To compute the point along the curve, it is better to use a little math and not actually create lines, real or imaginary. The code above draws the Bezier curve on my test page. I got the point calculation from somewhere on the internet – it is fairly common and seems to be the most optimal way to get the point along the curve. If you try downloading the code from my test page, you will see that I also create the lines and points so I can draw all of them for the construction animation.

The method of finding the closest point on the curve to some other point is purely iterative without any interesting math at all. There is supposed to be something more optimal available somewhere but I dread having to implement code to deal with Sturm’s theorem. My method simply divides the curve a small set of points and checks to see which point is closest to the test point. The code then takes the closest point and divides a section of curve around that point (half way to the point before and after it) into points. Those are all tested and the same thing happens again. I do this a few times to get fairly accurate results. When I implement this in C++ in the Linkage program, I’ll do some performance testing using a profiler and increase or decrease the level of accuracy of the algorithm as need to keep the program running smoothly.

If you are paying attention and have some idea of how the code is working right now, you may notice that the points along the curve that are tested might be far enough apart to cause errors in some situations. The easiest situation to reproduce an error is when the curve crosses itself. In that case, there is always a point that will be fond closest to the wrong point not eh curve.

In the picture above, you can see that the red circle on the curve is not the closest point on the curve to the black dot connected to it with a green line. The happened because the points along the closer section of curve are still far away from the test point and don’t get picked because they are not as close as the point on the further away section. here’s a better picture that I hacked together to show what I mean. The points along the curve being tested are drawn as bigger redder dots.

If those weird red dots I draw in there were the test points on the curve, it’s pretty clear that the picked location on the curve is closer than any of the other red dots. Of course, I draw this a little clumsily but the point should be obvious, that more points need to be calculated to reduce the possibility of this error. Also, if you are just hit testing to see if the user clicked on the curve, even a low number of point like this works perfectly fine and the error has no effect on the test. After all, if you are close enough to have clicked on the curve, it doesn’t matter which part of the curve the code thinks you clicked on.

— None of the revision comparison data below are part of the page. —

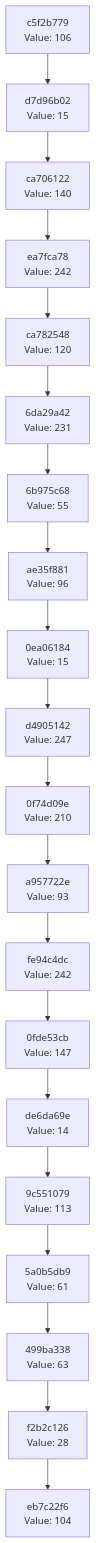
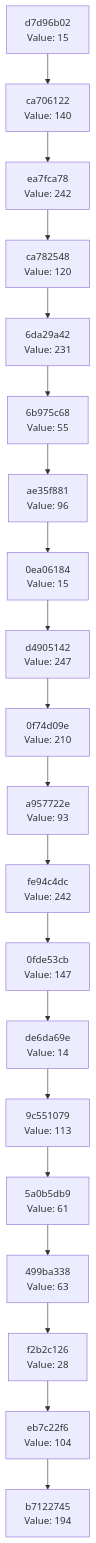
The diagram in docs/CHAIN_VISUALIZATION.md (Abhisheksinha1506/hash-chain-evolver), drawn with Mermaid before and after one commit. The commit also changed 2 other files, not shown here.

Commit message:
Evolution Step

````diff
--- a/docs/CHAIN_VISUALIZATION.md
+++ b/docs/CHAIN_VISUALIZATION.md
@@ -3,42 +3,42 @@
 ```mermaid
 graph TD
-    C0["eb7c22f6<br/>Value: 104"]
-    C1["f2b2c126<br/>Value: 28"]
+    C0["b7122745<br/>Value: 194"]
+    C1["eb7c22f6<br/>Value: 104"]
     C1 --> C0
-    C2["499ba338<br/>Value: 63"]
+    C2["f2b2c126<br/>Value: 28"]
     C2 --> C1
-    C3["5a0b5db9<br/>Value: 61"]
+    C3["499ba338<br/>Value: 63"]
     C3 --> C2
-    C4["9c551079<br/>Value: 113"]
+    C4["5a0b5db9<br/>Value: 61"]
     C4 --> C3
-    C5["de6da69e<br/>Value: 14"]
+    C5["9c551079<br/>Value: 113"]
     C5 --> C4
-    C6["0fde53cb<br/>Value: 147"]
+    C6["de6da69e<br/>Value: 14"]
     C6 --> C5
-    C7["fe94c4dc<br/>Value: 242"]
+    C7["0fde53cb<br/>Value: 147"]
     C7 --> C6
-    C8["a957722e<br/>Value: 93"]
+    C8["fe94c4dc<br/>Value: 242"]
     C8 --> C7
-    C9["0f74d09e<br/>Value: 210"]
+    C9["a957722e<br/>Value: 93"]
     C9 --> C8
-    C10["d4905142<br/>Value: 247"]
+    C10["0f74d09e<br/>Value: 210"]
     C10 --> C9
-    C11["0ea06184<br/>Value: 15"]
+    C11["d4905142<br/>Value: 247"]
     C11 --> C10
-    C12["ae35f881<br/>Value: 96"]
+    C12["0ea06184<br/>Value: 15"]
     C12 --> C11
-    C13["6b975c68<br/>Value: 55"]
+    C13["ae35f881<br/>Value: 96"]
     C13 --> C12
-    C14["6da29a42<br/>Value: 231"]
+    C14["6b975c68<br/>Value: 55"]
     C14 --> C13
-    C15["ca782548<br/>Value: 120"]
+    C15["6da29a42<br/>Value: 231"]
     C15 --> C14
-    C16["ea7fca78<br/>Value: 242"]
+    C16["ca782548<br/>Value: 120"]
     C16 --> C15
-    C17["ca706122<br/>Value: 140"]
+    C17["ea7fca78<br/>Value: 242"]
     C17 --> C16
-    C18["d7d96b02<br/>Value: 15"]
+    C18["ca706122<br/>Value: 140"]
     C18 --> C17
-    C19["c5f2b779<br/>Value: 106"]
+    C19["d7d96b02<br/>Value: 15"]
     C19 --> C18
 ```
````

The next step is to do a calculation of the intersection of a bezier curve and a circle. this will be required if I use these curves as paths for sliding connections. This algorithm should work fine when modified to find a point on the curve because no sane person will make a path that passes over itself like this. The algorithm will get modified to keep track of two points along the curve, one after another, and detect when a line between them could cross the radius of the circle. I will need to keep track of up to three such crossing since that is the maximum number that a cubic Bezier could cross the circle, if I remember correctly. For each crossing, the code will step through the section of curve that crossed and find a small section that crosses. After a few iterations of this, a simple line to circle intersection will get used to find the very closest point of crossing. I may post an update to this post or post again when that is working on the test page.

And finally, the Linkage program will support a compound curve like in CorelDraw where multiple line segments, Bezier curves, and maybe even arcs, are all chain able by having them share control points. I especially want to allow for arcs or some sort of chamfer or fillet feature so it’s easy to just pick a node or control point and have the code create an arc with a given radius visually. I’m not sure what all of those options should be.